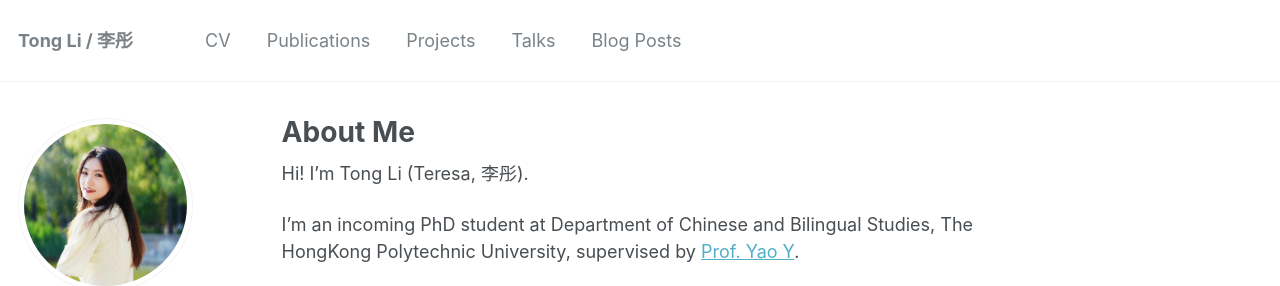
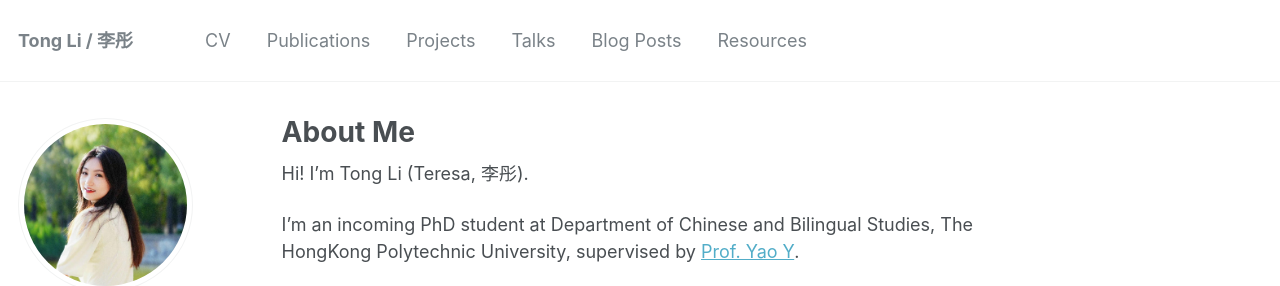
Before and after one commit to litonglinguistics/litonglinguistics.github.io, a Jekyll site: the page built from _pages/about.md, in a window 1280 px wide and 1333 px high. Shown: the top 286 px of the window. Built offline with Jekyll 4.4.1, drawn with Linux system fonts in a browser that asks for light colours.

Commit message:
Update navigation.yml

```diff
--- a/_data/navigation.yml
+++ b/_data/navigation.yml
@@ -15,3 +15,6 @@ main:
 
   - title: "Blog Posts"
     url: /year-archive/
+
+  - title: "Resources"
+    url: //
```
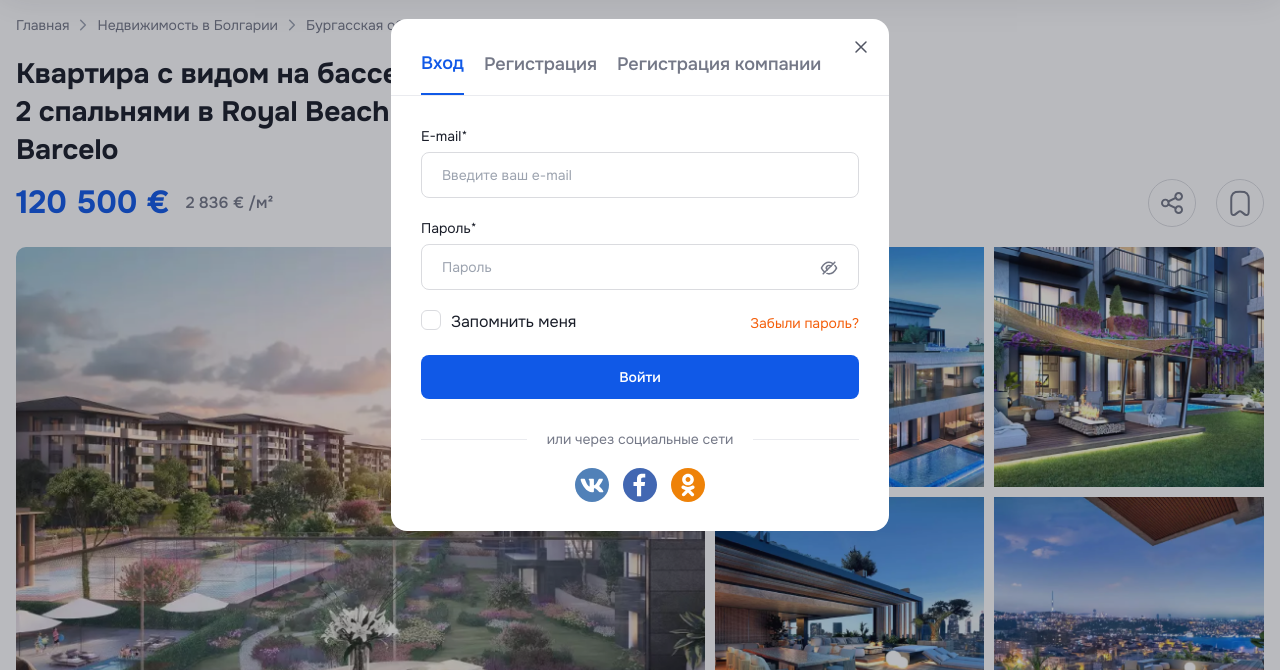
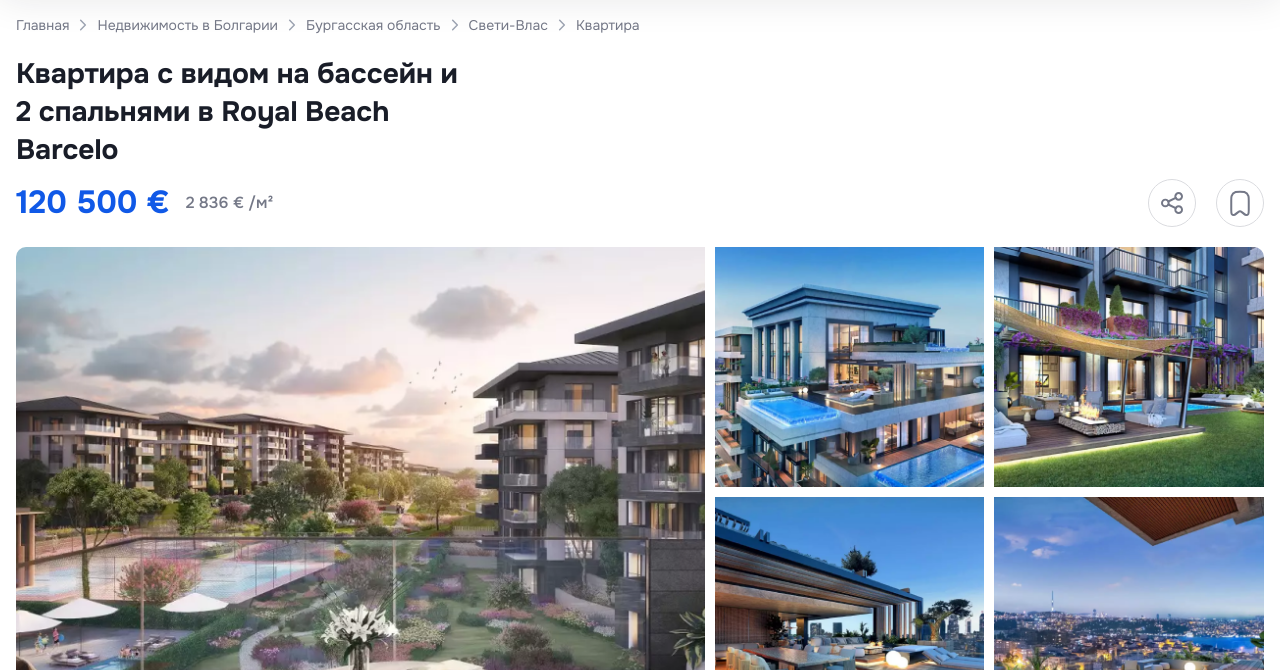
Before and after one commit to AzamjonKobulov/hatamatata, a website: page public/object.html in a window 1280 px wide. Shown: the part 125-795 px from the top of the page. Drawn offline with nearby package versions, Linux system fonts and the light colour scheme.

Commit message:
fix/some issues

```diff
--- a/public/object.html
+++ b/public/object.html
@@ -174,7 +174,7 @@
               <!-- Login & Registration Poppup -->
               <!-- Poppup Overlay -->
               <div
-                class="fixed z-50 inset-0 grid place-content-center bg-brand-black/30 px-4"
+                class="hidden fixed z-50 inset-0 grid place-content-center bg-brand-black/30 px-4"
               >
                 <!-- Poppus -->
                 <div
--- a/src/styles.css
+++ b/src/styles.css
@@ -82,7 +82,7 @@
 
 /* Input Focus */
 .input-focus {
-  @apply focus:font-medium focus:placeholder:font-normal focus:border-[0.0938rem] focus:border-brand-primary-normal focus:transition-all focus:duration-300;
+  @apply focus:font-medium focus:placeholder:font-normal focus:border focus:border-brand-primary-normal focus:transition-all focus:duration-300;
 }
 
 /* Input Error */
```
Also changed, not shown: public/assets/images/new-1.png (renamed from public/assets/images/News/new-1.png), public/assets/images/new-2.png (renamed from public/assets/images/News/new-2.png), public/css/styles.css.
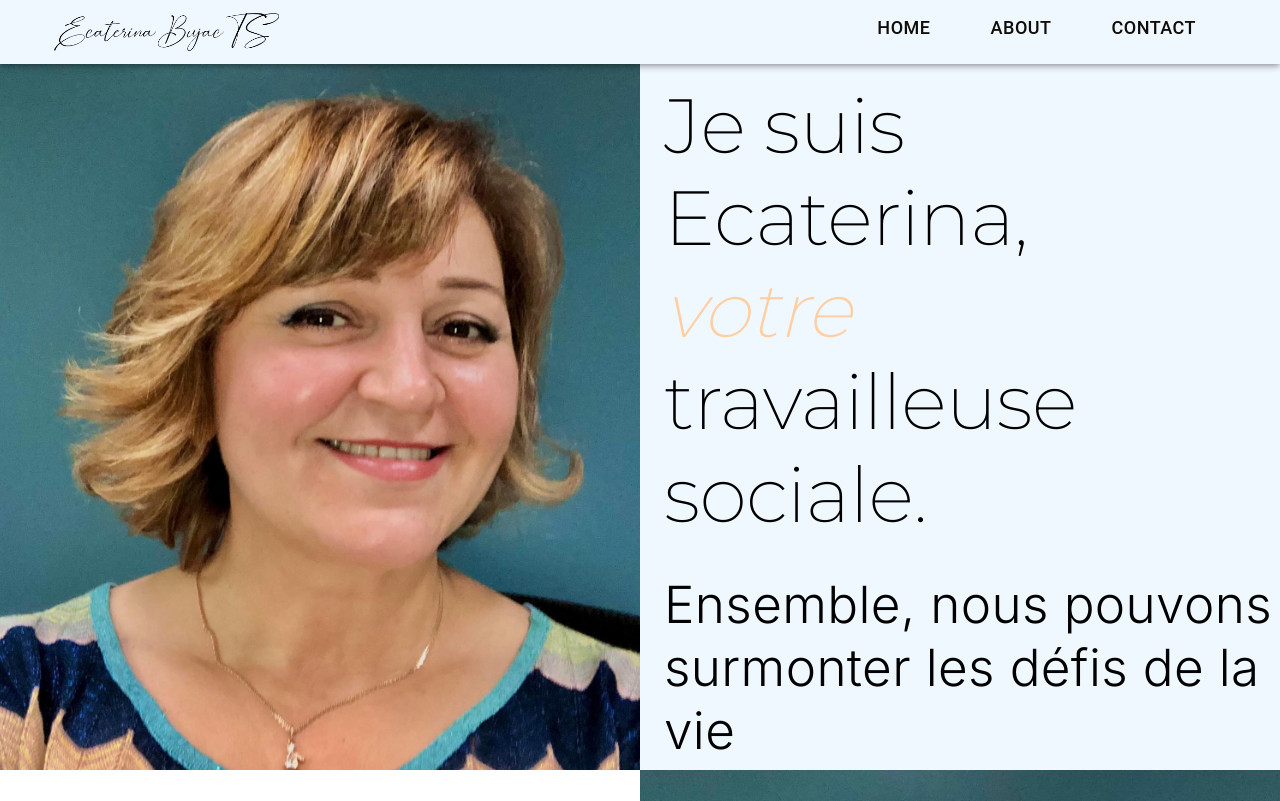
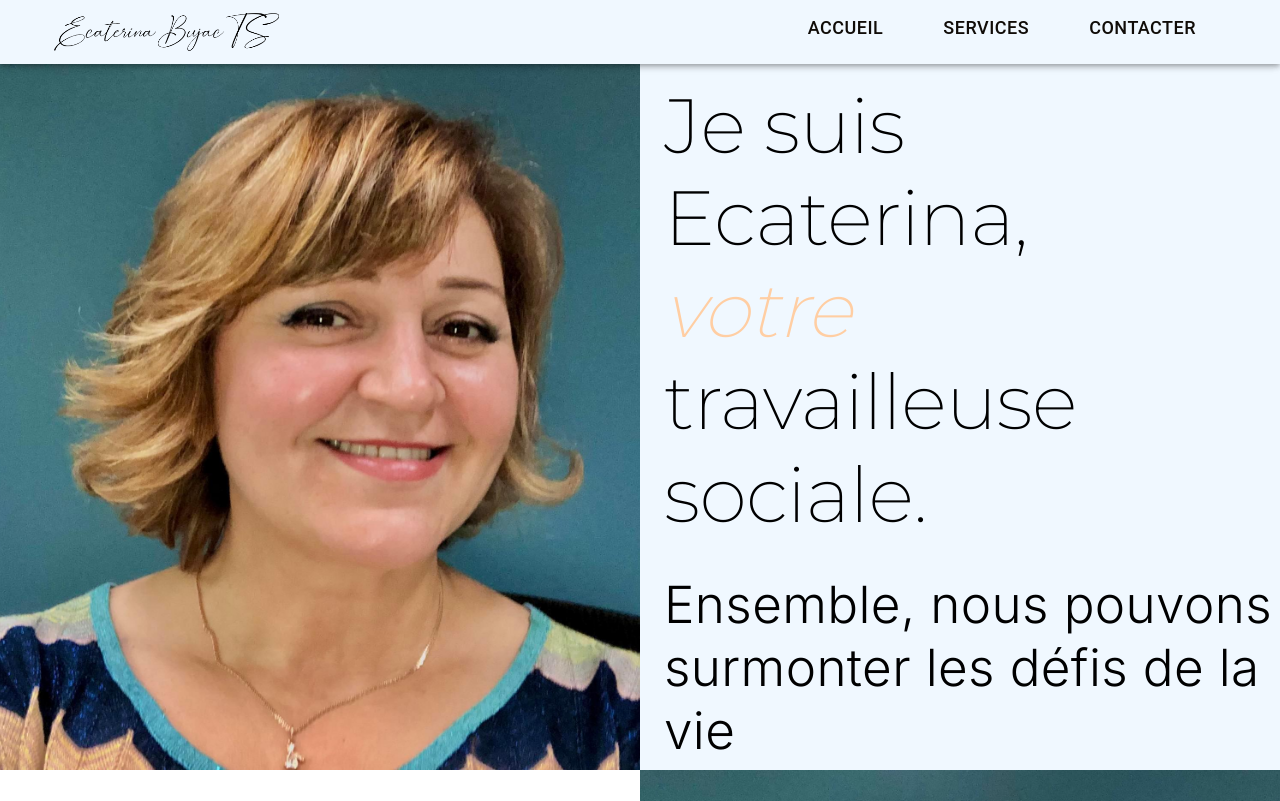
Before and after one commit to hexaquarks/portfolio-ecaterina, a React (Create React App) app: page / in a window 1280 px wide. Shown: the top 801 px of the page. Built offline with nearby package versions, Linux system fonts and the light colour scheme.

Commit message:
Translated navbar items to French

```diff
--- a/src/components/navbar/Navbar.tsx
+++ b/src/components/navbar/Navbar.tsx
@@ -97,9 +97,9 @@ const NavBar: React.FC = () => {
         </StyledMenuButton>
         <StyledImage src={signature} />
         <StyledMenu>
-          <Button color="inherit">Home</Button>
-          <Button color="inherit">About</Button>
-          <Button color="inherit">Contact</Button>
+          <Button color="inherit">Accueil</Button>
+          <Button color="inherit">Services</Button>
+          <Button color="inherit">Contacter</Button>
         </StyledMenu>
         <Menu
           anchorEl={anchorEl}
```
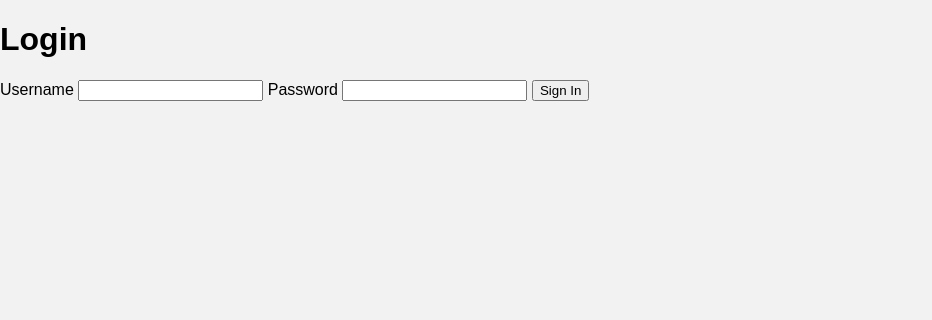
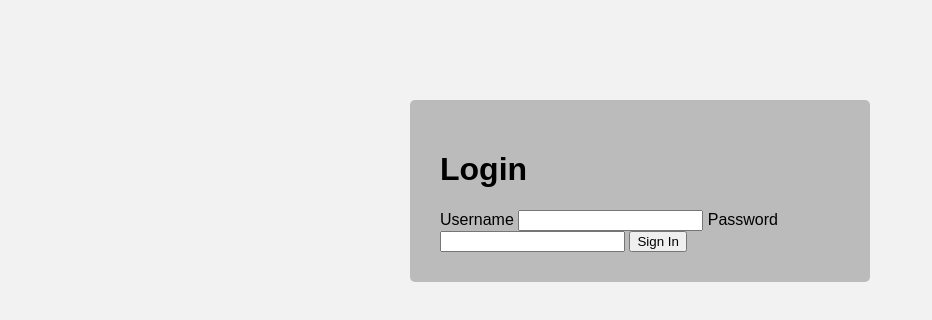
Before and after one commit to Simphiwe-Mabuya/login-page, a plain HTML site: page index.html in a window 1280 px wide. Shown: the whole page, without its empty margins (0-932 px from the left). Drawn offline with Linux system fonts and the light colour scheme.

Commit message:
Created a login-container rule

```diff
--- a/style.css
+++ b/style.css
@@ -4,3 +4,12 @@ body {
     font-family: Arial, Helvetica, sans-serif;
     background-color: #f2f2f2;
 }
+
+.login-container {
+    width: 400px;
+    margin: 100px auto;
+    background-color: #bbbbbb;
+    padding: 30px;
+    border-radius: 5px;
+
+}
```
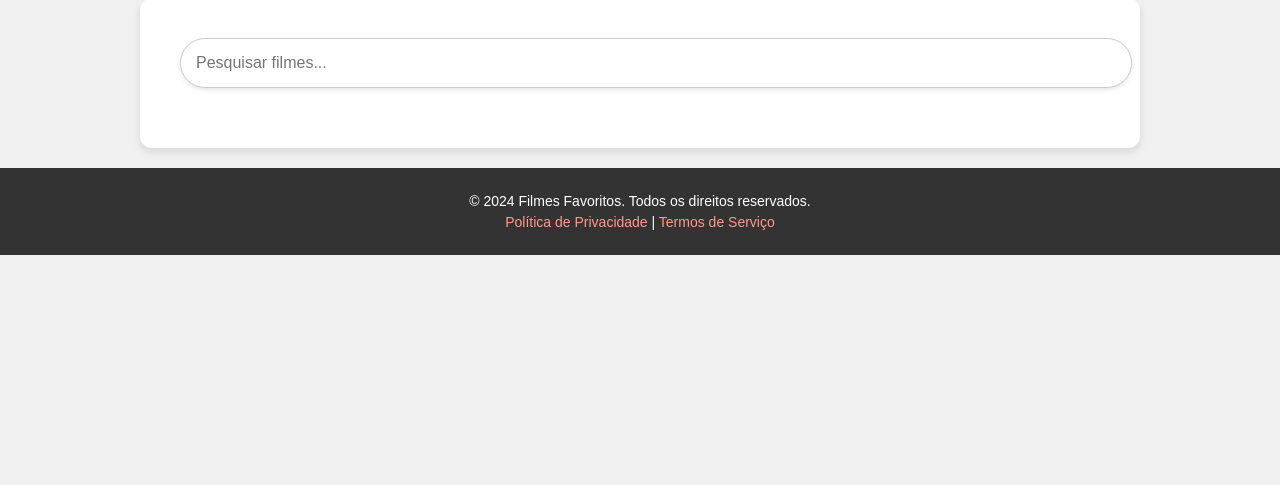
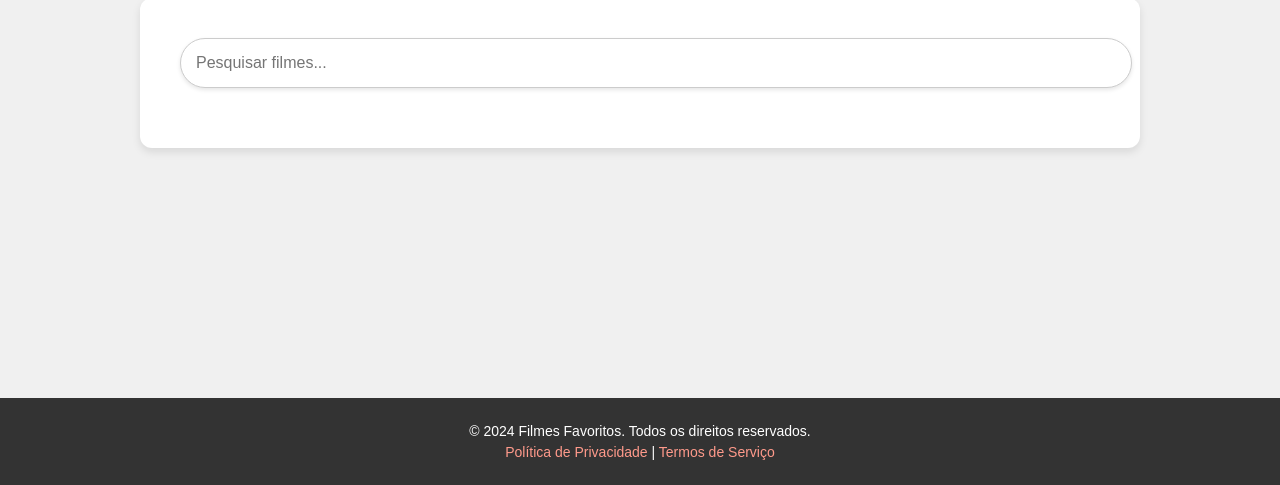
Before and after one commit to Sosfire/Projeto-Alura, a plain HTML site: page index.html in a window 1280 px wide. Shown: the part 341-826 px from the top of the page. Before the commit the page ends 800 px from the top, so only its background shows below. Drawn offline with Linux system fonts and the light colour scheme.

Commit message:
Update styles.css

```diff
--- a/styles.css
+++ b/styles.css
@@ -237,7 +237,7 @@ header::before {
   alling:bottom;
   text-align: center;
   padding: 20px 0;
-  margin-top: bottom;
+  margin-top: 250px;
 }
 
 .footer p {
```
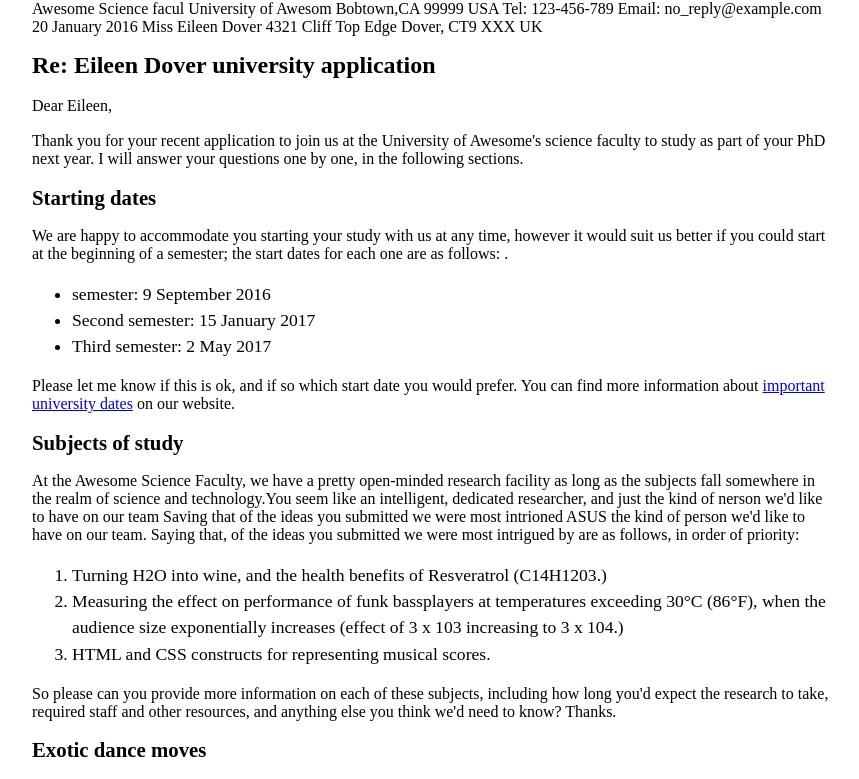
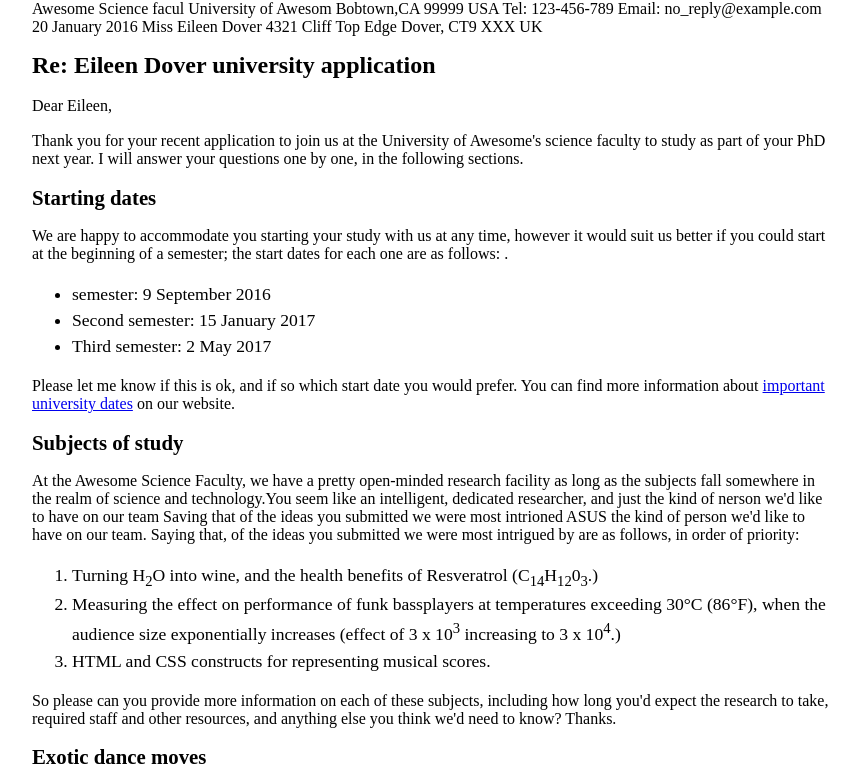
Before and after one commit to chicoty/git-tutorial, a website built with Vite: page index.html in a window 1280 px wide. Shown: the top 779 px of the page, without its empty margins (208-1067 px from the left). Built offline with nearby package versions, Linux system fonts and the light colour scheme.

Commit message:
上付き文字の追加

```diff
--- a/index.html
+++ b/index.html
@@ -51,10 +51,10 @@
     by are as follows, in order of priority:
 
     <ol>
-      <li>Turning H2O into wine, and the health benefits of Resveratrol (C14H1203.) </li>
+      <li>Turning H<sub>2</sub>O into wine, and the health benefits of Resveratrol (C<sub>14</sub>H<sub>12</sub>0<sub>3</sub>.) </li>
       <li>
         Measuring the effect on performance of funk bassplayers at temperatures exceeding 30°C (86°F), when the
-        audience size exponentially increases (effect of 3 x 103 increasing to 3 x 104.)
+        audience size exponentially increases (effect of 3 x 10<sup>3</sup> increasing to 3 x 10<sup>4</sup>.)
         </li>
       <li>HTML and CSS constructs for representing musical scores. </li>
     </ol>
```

▬▬▬▬▬▬

## Problem description
A single figure is required: the number of lines in the data where the word "index" occurs.

## Exercise answer
5